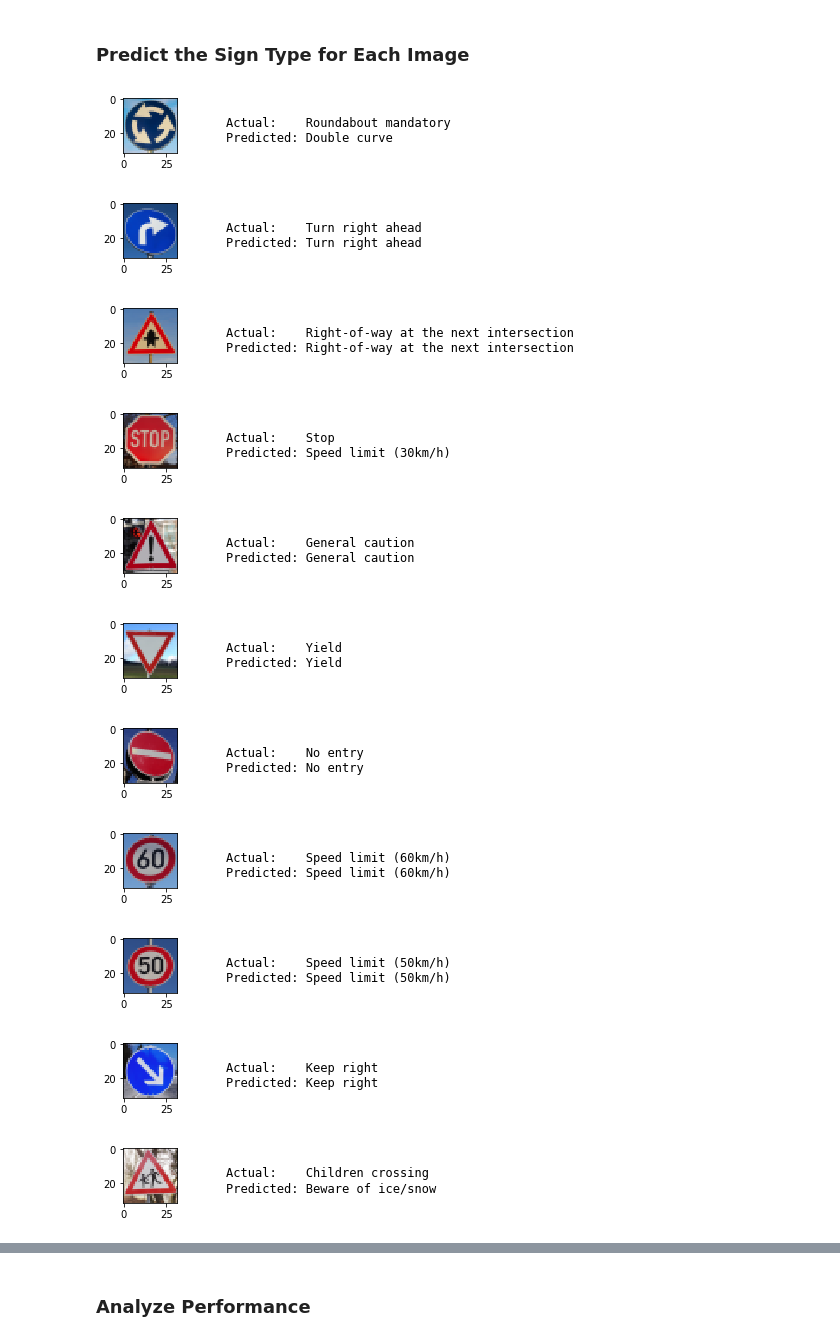
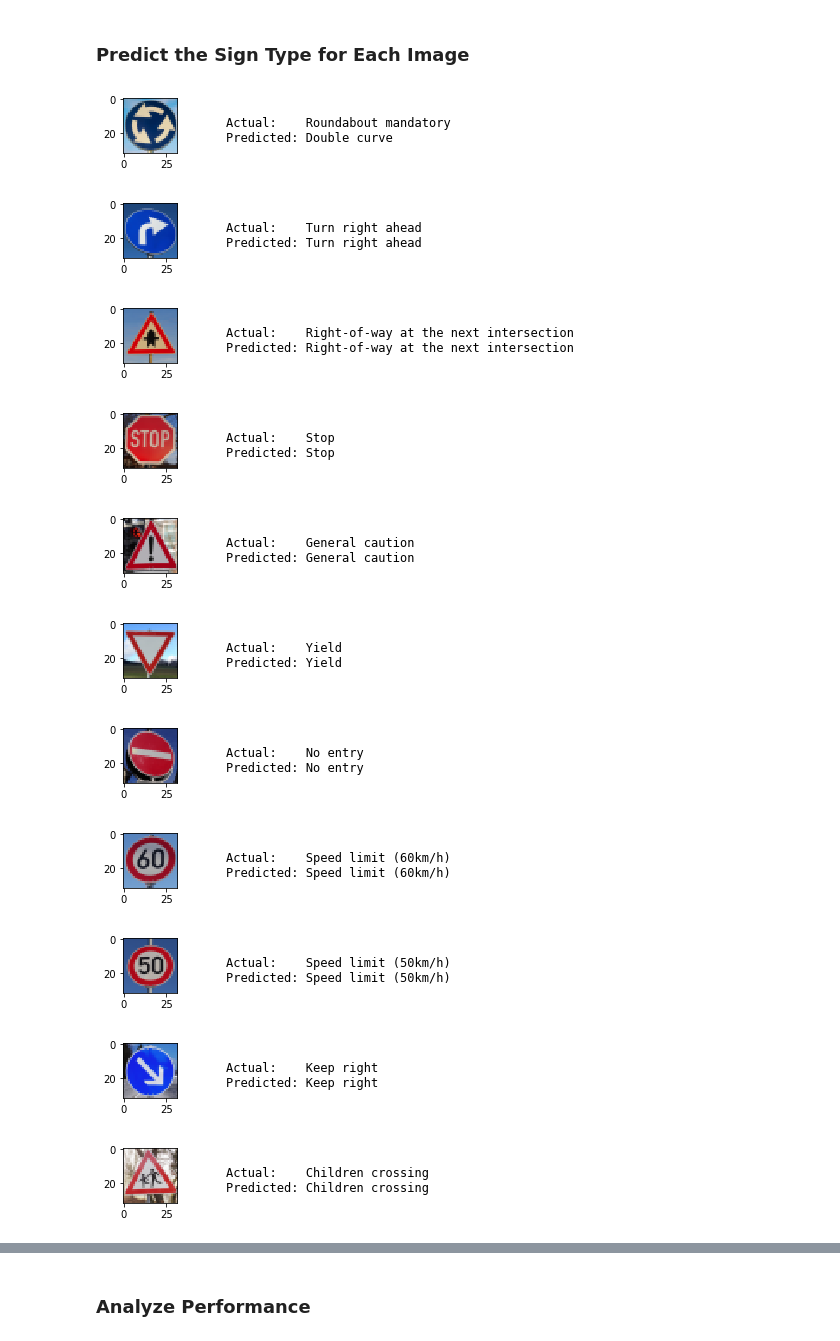
Before and after one commit to makkena19/CarND-Traffic-Sign-Classifier-Project, a Jupyter notebook: Traffic_Sign_Classifier.ipynb, the cells around one changed output, grey strips where cells are left out. Cells and saved outputs as stored; diff of their text form; code cells hidden in the pictures.

Commit message:
Added the Dropout in the model

```diff
--- a/Traffic_Sign_Classifier.ipynb
+++ b/Traffic_Sign_Classifier.ipynb
@@ -206,7 +206,7 @@ X_train, y_train = shuffle(X_train, y_train)
 ### Feel free to use as many code cells as needed.
 import tensorflow as tf
 
-EPOCHS = 50
+EPOCHS = 100
 BATCH_SIZE = 128
 # %%
 from tensorflow.contrib.layers import flatten
@@ -244,6 +244,9 @@ def LeNet(x):
     # SOLUTION: Flatten. Input = 5x5x16. Output = 400.
     fc0   = flatten(conv2)
 
+    #Dropout
+    fc0 = tf.nn.dropout(fc0, keep_prob)
+
     # SOLUTION: Layer 3: Fully Connected. Input = 400. Output = 120.
     fc1_W = tf.Variable(tf.truncated_normal(shape=(400, 120), mean = mu, stddev = sigma))
     fc1_b = tf.Variable(tf.zeros(120))
@@ -260,9 +263,6 @@ def LeNet(x):
     # SOLUTION: Activation.
     fc2    = tf.nn.relu(fc2)
 
-    #Dropout
-#    fc2 = tf.nn.dropout(fc2, keep_prob)
-
     # SOLUTION: Layer 5: Fully Connected. Input = 84. Output = 43.
     fc3_W  = tf.Variable(tf.truncated_normal(shape=(84, 43), mean = mu, stddev = sigma))
     fc3_b  = tf.Variable(tf.zeros(43))
@@ -414,38 +414,38 @@ plt.show()
 # %%
 ### Run the predictions here and use the model to output the prediction for each image.
 ### Make sure to pre-process the images with the same pre-processing pipeline used earlier.
 ### Feel free to use as many code cells as needed.
 ### Run the predictions here and use the model to output the prediction for each image.
 ### Make sure to pre-process the images with the same pre-processing pipeline used earlier.
 ### Feel free to use as many code cells as needed.
 X_new_images_p = preprocess(X_new_images)
 y_new_images = [40, 33, 11, 14, 18, 13, 17, 3, 2, 38, 28, 27]
 
 with tf.Session() as sess:
     saver.restore(sess,tf.train.latest_checkpoint('.'))
 
-    prediction = sess.run(tf.argmax(logits, 1), feed_dict={x: X_new_images_p})
+    prediction = sess.run(tf.argmax(logits, 1), feed_dict={x: X_new_images_p, keep_prob: 1.0})
 
     for (i,v) in enumerate(prediction):
 #        print("Actual:    %s Predicted: %s" % (i,v))
         annotation = "Actual:    %s\nPredicted: %s" % (
         sign_names[y_new_images[i]], sign_names[v])
         fig = plt.figure(figsize=(1,1))
         plt.imshow(X_new_images[i])
         plt.annotate(annotation,xy=(0,0), xytext=(60,25), fontsize=12, family='monospace')
         plt.show()
 # %% [output]
 [figure]
 [figure]
 [figure]
-[figure, old version]
+[figure, new version]
 [figure]
 [figure]
 [figure]
 [figure]
 [figure]
 [figure]
-[figure, old version]
+[figure, new version]
 [figure]
 # %% [markdown]
 ### Analyze Performance
```
Also changed, not shown: parts of 5 cells of this notebook, 4 other files.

------------

→ WORK ORDER
What lines above contain the string "sess"? Copy all of them.

→ EXERCISE ANSWER
 with tf.Session() as sess:
     saver.restore(sess,tf.train.latest_checkpoint('.'))
-    prediction = sess.run(tf.argmax(logits, 1), feed_dict={x: X_new_images_p})
+    prediction = sess.run(tf.argmax(logits, 1), feed_dict={x: X_new_images_p, keep_prob: 1.0})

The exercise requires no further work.